Problem to work on:
Somewhere below are a line with "B --> C[Layer" and a later line with "style H fill:#e8f5e9". Output exactly those lines and all lines between them.

Data records Start Marker

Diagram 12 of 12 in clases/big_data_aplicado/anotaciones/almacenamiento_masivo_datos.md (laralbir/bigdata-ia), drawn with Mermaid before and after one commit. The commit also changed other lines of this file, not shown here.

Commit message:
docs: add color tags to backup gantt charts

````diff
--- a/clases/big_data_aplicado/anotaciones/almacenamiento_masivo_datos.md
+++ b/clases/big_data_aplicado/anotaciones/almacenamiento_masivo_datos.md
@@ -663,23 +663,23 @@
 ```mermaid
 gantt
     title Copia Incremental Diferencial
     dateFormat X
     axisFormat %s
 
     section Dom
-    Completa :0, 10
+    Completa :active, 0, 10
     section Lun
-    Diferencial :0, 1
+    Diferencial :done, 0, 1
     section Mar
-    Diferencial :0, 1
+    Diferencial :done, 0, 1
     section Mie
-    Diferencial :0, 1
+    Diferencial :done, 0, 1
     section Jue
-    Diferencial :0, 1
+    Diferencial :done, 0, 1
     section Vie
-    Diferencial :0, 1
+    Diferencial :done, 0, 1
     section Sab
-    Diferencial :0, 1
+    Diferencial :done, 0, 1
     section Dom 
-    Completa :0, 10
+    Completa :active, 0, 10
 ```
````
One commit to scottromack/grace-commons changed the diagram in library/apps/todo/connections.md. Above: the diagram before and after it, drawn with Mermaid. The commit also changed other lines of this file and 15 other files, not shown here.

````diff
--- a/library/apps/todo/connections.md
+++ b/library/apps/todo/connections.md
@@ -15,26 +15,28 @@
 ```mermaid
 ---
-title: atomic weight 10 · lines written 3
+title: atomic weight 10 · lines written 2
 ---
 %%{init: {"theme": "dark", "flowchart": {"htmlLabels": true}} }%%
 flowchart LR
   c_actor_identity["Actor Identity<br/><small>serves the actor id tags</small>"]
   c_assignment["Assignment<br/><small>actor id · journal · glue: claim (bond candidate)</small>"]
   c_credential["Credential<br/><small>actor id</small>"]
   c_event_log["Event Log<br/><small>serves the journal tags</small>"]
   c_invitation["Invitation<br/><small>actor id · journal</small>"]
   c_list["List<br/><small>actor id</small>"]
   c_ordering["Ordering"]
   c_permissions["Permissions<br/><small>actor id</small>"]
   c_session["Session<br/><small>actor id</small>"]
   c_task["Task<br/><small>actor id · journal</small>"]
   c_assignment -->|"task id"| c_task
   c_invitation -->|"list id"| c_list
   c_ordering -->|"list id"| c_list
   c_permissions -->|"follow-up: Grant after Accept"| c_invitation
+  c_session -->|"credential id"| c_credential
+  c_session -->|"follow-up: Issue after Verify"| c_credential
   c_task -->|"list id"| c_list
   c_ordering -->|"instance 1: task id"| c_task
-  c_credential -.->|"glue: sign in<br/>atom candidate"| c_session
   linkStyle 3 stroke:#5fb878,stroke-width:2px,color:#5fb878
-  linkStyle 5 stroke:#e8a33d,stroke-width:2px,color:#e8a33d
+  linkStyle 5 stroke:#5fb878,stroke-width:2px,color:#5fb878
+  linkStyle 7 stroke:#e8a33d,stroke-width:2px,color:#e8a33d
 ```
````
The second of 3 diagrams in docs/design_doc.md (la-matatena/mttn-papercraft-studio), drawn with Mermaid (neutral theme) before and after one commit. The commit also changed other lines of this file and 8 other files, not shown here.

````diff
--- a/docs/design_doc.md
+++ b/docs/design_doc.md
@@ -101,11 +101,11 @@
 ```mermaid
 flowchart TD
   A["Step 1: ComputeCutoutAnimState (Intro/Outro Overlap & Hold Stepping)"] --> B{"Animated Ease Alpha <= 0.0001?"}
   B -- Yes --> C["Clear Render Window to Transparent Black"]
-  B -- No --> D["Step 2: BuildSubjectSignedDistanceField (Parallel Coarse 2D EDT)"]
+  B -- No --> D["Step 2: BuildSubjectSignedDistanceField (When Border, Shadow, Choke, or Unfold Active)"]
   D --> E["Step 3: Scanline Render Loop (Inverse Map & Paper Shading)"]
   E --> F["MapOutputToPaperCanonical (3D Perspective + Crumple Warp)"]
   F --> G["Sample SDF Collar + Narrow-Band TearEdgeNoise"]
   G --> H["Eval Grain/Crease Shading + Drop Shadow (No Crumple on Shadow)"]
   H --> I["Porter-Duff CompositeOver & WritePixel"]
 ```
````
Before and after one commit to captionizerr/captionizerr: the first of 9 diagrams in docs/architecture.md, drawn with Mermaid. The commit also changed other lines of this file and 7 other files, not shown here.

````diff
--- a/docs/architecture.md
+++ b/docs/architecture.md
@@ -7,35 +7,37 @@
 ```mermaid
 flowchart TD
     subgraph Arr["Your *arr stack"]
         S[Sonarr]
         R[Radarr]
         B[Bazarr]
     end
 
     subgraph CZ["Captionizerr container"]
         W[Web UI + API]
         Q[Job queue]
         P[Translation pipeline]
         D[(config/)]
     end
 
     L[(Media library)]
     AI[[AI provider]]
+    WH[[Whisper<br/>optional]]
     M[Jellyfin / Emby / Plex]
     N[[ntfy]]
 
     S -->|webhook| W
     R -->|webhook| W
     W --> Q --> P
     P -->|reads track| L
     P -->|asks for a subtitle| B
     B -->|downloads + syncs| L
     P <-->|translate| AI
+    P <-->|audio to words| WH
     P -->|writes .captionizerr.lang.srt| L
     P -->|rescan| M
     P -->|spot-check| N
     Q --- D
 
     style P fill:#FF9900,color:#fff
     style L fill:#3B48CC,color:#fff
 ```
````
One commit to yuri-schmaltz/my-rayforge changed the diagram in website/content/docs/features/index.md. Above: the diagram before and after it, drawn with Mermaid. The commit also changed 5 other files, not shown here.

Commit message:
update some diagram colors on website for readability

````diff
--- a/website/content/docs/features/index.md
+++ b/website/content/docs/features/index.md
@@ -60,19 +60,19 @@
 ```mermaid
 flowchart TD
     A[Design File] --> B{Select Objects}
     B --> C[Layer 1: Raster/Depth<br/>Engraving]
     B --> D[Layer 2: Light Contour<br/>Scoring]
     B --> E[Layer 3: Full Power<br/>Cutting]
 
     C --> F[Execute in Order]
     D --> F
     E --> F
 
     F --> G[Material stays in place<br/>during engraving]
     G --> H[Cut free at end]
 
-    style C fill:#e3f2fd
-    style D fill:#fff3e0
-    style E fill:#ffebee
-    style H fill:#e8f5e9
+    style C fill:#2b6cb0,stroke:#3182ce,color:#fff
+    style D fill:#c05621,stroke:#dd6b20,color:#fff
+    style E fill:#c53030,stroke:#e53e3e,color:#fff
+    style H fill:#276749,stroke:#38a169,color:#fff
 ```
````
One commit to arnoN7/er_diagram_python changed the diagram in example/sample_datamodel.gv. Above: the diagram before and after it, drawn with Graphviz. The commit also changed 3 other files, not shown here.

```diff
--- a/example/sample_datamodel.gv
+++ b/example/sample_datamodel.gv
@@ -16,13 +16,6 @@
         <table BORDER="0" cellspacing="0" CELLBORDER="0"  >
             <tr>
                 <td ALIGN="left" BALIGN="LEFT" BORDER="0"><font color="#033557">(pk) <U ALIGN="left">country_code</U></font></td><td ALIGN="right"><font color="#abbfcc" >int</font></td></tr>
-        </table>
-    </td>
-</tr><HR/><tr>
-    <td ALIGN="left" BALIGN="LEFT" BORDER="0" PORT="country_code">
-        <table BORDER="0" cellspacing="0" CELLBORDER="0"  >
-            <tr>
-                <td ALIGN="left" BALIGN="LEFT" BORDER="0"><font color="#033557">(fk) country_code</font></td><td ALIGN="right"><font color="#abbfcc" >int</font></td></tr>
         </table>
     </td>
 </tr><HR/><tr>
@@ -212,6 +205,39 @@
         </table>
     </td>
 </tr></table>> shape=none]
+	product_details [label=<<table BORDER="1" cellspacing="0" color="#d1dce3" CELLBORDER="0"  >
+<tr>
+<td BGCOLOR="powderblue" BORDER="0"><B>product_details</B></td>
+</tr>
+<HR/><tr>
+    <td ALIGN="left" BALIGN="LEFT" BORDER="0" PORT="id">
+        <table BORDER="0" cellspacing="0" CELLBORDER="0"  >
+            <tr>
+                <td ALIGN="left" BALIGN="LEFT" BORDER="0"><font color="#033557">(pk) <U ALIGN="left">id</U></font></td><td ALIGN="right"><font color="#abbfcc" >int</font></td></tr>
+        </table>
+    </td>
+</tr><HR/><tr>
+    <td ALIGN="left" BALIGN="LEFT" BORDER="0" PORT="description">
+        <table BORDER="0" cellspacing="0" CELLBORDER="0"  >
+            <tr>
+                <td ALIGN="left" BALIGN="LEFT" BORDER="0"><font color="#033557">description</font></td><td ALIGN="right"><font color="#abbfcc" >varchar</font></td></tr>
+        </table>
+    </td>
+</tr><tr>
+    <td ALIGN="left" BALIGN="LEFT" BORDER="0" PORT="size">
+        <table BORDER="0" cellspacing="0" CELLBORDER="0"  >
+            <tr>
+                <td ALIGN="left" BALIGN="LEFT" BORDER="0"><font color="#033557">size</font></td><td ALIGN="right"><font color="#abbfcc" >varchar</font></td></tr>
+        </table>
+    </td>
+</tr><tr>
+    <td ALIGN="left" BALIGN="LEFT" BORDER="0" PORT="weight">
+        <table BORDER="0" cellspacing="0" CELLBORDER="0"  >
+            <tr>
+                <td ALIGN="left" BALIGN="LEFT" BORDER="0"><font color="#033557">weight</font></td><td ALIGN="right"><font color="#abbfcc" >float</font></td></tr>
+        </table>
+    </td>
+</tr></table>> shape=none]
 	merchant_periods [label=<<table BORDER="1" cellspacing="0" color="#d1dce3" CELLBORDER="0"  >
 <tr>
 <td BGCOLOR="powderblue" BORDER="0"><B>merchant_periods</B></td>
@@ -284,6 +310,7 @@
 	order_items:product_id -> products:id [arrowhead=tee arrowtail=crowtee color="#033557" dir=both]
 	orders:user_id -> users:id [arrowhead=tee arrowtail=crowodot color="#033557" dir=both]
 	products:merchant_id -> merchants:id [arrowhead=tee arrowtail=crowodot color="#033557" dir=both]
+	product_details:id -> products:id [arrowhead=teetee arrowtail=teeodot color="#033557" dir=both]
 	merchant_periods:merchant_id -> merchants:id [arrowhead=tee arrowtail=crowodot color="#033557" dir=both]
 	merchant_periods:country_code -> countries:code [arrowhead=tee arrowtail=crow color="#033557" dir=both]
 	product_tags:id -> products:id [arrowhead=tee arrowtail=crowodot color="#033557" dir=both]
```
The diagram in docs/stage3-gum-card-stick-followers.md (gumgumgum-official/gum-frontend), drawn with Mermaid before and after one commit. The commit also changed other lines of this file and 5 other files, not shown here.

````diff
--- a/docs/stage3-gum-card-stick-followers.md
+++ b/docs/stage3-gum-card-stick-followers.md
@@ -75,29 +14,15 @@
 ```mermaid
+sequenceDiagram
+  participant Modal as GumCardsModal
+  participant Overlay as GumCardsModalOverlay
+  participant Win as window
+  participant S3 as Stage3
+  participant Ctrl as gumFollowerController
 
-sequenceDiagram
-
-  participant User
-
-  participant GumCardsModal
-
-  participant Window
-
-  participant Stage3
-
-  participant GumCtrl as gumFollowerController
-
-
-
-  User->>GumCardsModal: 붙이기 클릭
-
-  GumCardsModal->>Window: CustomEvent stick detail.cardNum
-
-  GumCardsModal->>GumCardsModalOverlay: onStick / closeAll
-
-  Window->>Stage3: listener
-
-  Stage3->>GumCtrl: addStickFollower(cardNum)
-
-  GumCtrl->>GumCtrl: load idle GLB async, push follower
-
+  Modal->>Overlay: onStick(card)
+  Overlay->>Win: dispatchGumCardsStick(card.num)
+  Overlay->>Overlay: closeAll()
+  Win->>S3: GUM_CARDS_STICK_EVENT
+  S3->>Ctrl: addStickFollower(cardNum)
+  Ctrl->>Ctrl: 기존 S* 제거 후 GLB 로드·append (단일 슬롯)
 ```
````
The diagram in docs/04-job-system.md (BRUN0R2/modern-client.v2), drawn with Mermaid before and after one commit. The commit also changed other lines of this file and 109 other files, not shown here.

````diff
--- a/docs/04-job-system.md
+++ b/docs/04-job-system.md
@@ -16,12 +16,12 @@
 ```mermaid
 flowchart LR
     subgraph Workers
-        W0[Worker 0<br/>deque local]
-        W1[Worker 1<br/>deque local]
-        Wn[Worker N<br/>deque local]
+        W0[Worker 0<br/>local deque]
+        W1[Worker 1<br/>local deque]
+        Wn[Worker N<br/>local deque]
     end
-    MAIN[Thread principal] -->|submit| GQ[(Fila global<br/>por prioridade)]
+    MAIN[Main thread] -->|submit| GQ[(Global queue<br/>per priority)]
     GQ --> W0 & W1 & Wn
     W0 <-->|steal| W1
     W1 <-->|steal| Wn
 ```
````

Data records End Marker

Result of the task:
     B --> C[Layer 1: Raster/Depth<br/>Engraving]
     B --> D[Layer 2: Light Contour<br/>Scoring]
     B --> E[Layer 3: Full Power<br/>Cutting]
 
     C --> F[Execute in Order]
     D --> F
     E --> F
 
     F --> G[Material stays in place<br/>during engraving]
     G --> H[Cut free at end]
 
-    style C fill:#e3f2fd
-    style D fill:#fff3e0
-    style E fill:#ffebee
-    style H fill:#e8f5e9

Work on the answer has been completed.